▸ **Given entries**
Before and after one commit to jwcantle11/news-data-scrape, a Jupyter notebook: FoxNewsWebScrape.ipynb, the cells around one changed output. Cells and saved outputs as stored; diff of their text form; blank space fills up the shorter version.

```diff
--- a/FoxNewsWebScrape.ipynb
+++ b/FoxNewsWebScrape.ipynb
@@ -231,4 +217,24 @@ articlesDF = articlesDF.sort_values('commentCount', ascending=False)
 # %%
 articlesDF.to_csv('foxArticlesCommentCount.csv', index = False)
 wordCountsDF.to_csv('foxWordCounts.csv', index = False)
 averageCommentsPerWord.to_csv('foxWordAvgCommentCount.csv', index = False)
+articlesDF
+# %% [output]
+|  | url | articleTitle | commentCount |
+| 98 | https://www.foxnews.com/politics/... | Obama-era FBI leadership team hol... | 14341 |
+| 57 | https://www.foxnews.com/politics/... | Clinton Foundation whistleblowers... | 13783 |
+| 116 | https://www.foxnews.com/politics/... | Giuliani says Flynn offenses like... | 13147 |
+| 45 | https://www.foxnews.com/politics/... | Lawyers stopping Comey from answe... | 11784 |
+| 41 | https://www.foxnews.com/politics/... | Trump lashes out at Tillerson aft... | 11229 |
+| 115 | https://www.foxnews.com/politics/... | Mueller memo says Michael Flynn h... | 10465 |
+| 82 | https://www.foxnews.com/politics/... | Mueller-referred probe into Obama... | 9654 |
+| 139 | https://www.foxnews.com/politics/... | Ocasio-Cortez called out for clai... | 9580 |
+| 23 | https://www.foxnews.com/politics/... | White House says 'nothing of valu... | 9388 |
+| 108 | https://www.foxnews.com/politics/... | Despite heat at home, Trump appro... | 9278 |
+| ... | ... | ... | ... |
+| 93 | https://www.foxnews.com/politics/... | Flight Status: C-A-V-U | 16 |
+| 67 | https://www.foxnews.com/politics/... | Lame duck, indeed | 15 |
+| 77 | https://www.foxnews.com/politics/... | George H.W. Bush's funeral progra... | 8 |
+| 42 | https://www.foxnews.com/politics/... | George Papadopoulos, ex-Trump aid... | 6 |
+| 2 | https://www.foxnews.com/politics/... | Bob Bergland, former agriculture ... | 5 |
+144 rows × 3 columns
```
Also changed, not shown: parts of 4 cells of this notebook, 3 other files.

▸ **What is required**
Display each line of the data where "False" occurs.

▸ **Response to the task**
@@ -231,4 +217,24 @@ articlesDF = articlesDF.sort_values('commentCount', ascending=False)
 articlesDF.to_csv('foxArticlesCommentCount.csv', index = False)
 wordCountsDF.to_csv('foxWordCounts.csv', index = False)
 averageCommentsPerWord.to_csv('foxWordAvgCommentCount.csv', index = False)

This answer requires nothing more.